In my opinion, this is the wrong way to sell a language like Julia. Although, note I lean on the formal methods/programming languages side of things, so I'm biased. I think a better angle is to speak about Julia in terms of abstractions.


As is well-known with the concept of Turing completeness, any reasonable modern programming language can effectively simulate the code of any other modern programming language. The most complex program can you imagine can be written and ran in a language as esoteric as Brainfuck. So, why do we even care about writing programming languages other than, say, Brainfuck? The answer, I argue, can be summarized in the ergonomics of reasoning about abstractions.

Brainfuck directly reasons about Turing machine operations. Assembly reasons about CPU operations, which is effectively synonymous with Turing machine operations (abstracting out the CPU architecture nonsense.)

C, by comparison, is a language written to more effectively reason about the operations of a computer. It is equivalent operationally to the assembly it compiles down to. But, the language itself contains abstractions (in other words, loops, objects, standard library functions) that make reasoning about the computer easier. As many programmers will tell you, it is simply more ergonomic to work with computer memory in C than directly in assembly {1}.

From here, it follows why certain languages exist. Rust, for example, makes reasoning about memory even easier than C via the borrow checking procedure. Sure, you can implement the borrow checking procedure in C, but Rust has it built into the language with additional optimizations via the LLVM compiler toolchain.

The paper speaks about successes of domain-specific languages in formal methods and verification. What the paper does not acknowledge, however, is more specialized verification languages and are generally written to more closely reason about the mathematical objects used in the verification procedures. For example, Promela, TLA+, and NuSMV use temporal logics and automata for verification. It is generally easy to see the languages themselves are built on top of these formalisms. Similarly, theorem proving languages such as Lean and Coq are built on top of the notion of checking type-equivalence between assumptions and propositions. Thus, these languages feature "tactics" to better manipulate the types of objects.

The paper makes the argument that machine learning models require languages of their own. I think it's a natural question for me to ask: what abstractions to do those in machine learning need to reason about? Tensors? Transformers? The paper makes broad allusions to very general abstractions such as recursion and recurrence (no, I'm not kidding lmao.)

Some Thoughts

In my opinion, different languages exist in the first place due to abstraction-specific optimization. Julia, for example, has lots of subtle optimizations for working with differential equations and doing numerical analysis. Those behind Julia know a lot about these objects, so of course Julia features lots of domain-specific optimizations. Is this not the selling point of Julia, or am I just missing something? At least to me, a formal methods person, it's abundantly clear that the domain-specific machinery can be implemented in a domain-specific language. What's the purpose of a paper like this?

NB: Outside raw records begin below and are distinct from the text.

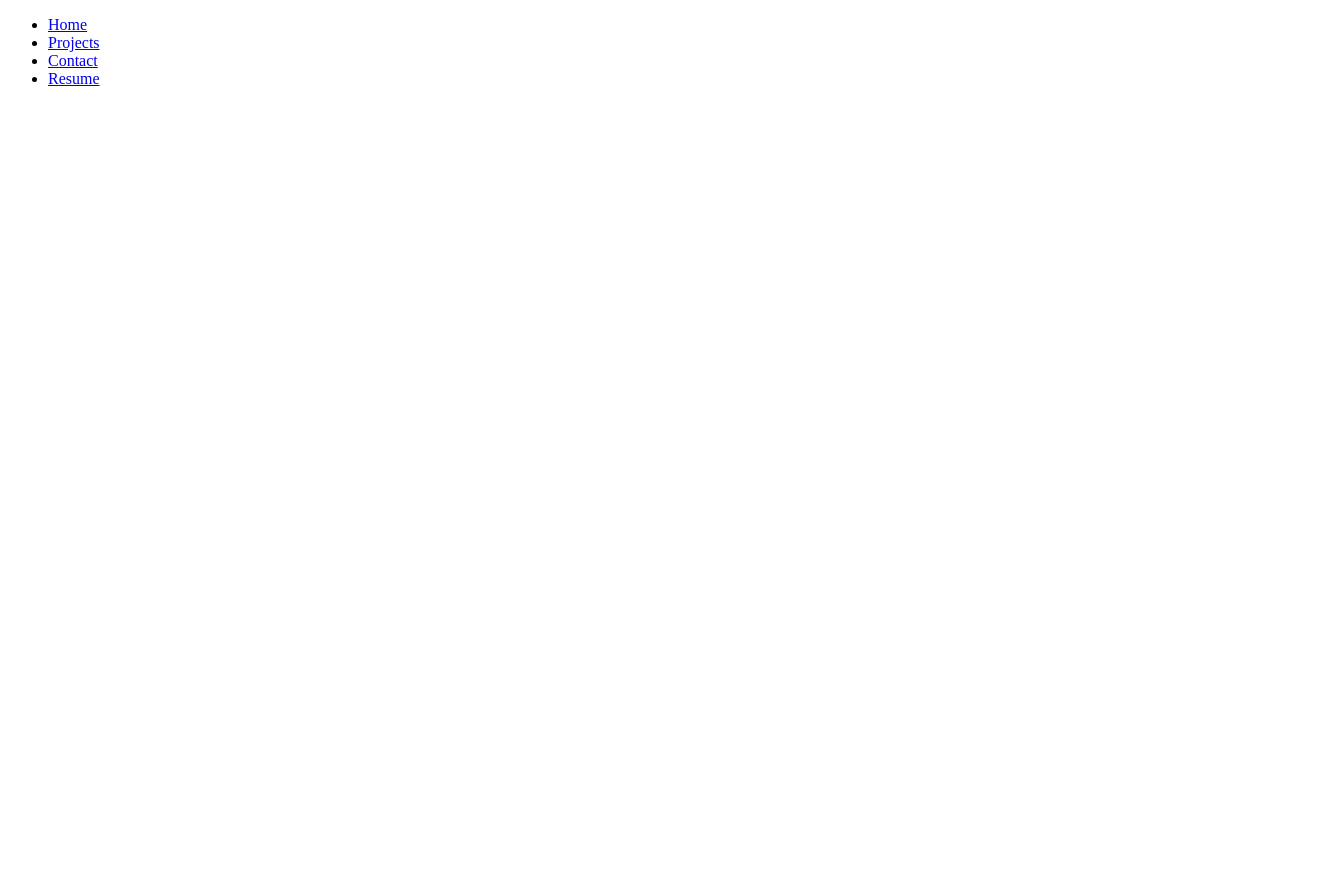
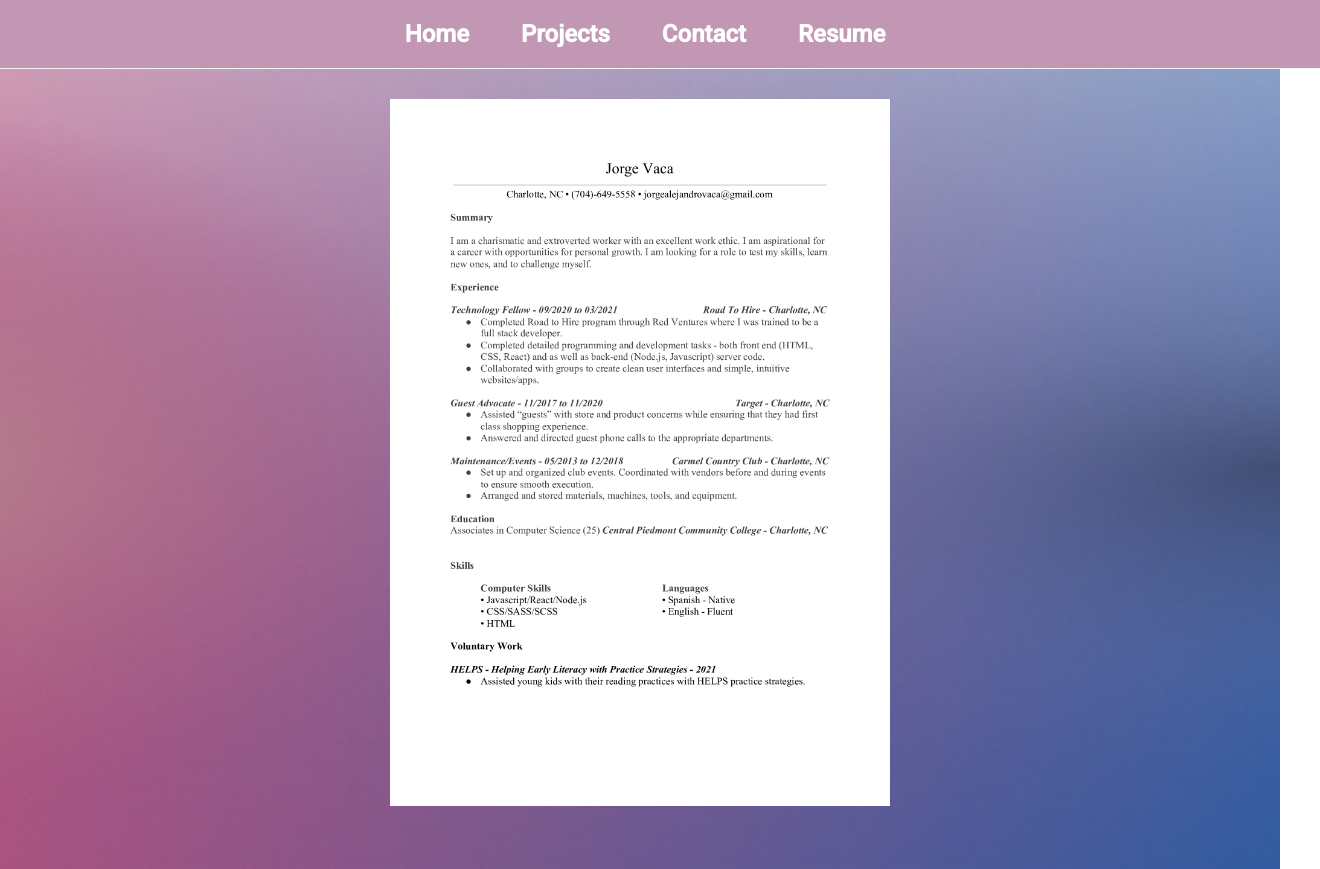
Before and after one commit to SageCubone/portfolio, a plain HTML site: page pages/resume.html in a window 1280 px wide. Shown: the whole page, 1320 px wide, since content can reach past the window. Before the commit the page ends 800 px from the top, so only its background shows below. Drawn offline with Linux system fonts and the light colour scheme.

Commit message:
second commit

```diff
--- a/css/index.css
+++ b/css/index.css
@@ -55,11 +55,7 @@ nav ul li a{
     left: 50%;
     transform: translateX(-50%);
     margin-top: 60px;
-    border:solid 4px gray;
-    height: auto;
     border-radius:50%;
-    -moz-border-radius:50%;
-    -webkit-border-radius:50%;
 }
 
 h1{
--- a/css/projects.css
+++ b/css/projects.css
@@ -4,7 +4,7 @@
     margin: 0;
     padding: 0;
     font-family: 'Roboto', sans-serif;
-    overflow: scroll;
+
 }
 
 body, html{
@@ -19,6 +19,7 @@ body, html{
     background-repeat: no-repeat;
     background-size: cover;
     position: absolute;
+    overflow: scroll;
 }
 
 /* Navbar */
@@ -51,7 +52,6 @@ nav a{
 
 nav a:hover{
     color: black;
-    background-color: white;
 }
 
 /* Title */
--- a/css/resume.css
+++ b/css/resume.css
@@ -0,0 +1,64 @@
+@import url('https://fonts.googleapis.com/css2?family=Roboto:wght@300;400;500&display=swap');
+
+*{
+    margin: 0;
+    padding: 0;
+    font-family: 'Roboto', sans-serif;
+}
+
+body, html{
+    height: 100%;
+}
+
+.bg{
+    background-image: url(/img/background.jpg);
+    height: 100%;
+    width: 100%;
+    background-position: center;
+    background-repeat: no-repeat;
+    background-size: cover;
+    position: absolute;
+    overflow: scroll;
+}
+/* nav */
+
+nav {
+    width: 100%;
+    background-color: #c297b4;
+    border-bottom: 1px solid #f4f4f4;
+    padding: 20px;
+    position: sticky;
+    top: 0px;
+}
+
+nav ul{
+    text-align: center;
+    margin-right: 30px;
+}
+
+nav li{
+    display: inline;
+    list-style-type: none;
+    padding: 24px;
+    font-size: 24px;
+}
+
+nav a{
+    text-decoration: none;
+    color: white;
+}
+
+nav a:hover{
+    color: black;
+}
+
+/* content */
+
+#resume{
+    width: 500px;
+    margin: auto;
+    padding: 30px;
+    display: block;
+    height: auto;
+    position: relative;
+}
--- a/pages/resume.html
+++ b/pages/resume.html
@@ -4,17 +4,22 @@
     <meta charset="UTF-8">
     <meta name="viewport" content="width=device-width, initial-scale=1.0">
     <title>Jorge Vaca</title>
+    <link rel="stylesheet" href="/css/resume.css">
 </head>
 <body>
     <nav>
         <div class="box-1">
             <ul>
-                <li><a href="../index.html">Home</a></li>
-                <li><a href="projects.html">Projects</a></li>
-                <li><a href="contact.html">Contact</a></li>
-                <li><a href="resume.html">Resume</a></li>
+                <li><a href="../index.html"><b>Home</b></a></li>
+                <li><a href="projects.html"><b>Projects</b></a></li>
+                <li><a href="contact.html"><b>Contact</b></a></li>
+                <li><a href="resume.html"><b>Resume</b></a></li>
             </ul>
         </div>
     </nav>
+
+    <article class="bg">
+        <img src="/img/Resume-2021_.png" alt="resume" id="resume">
+    </article>
 </body>
 </html>
```
Also changed, not shown: css/contact.css (+55 -0 lines), index.html (+4 -4 lines), pages/contact.html (+32 -9 lines), pages/projects.html (+4 -4 lines), img/Resume-2021_.png (added), img/github.png, img/linkedin.png, 1 other file.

{1} This notion of abstraction is most easily seen in functional languages that essentially build everything on top of lambda calculus.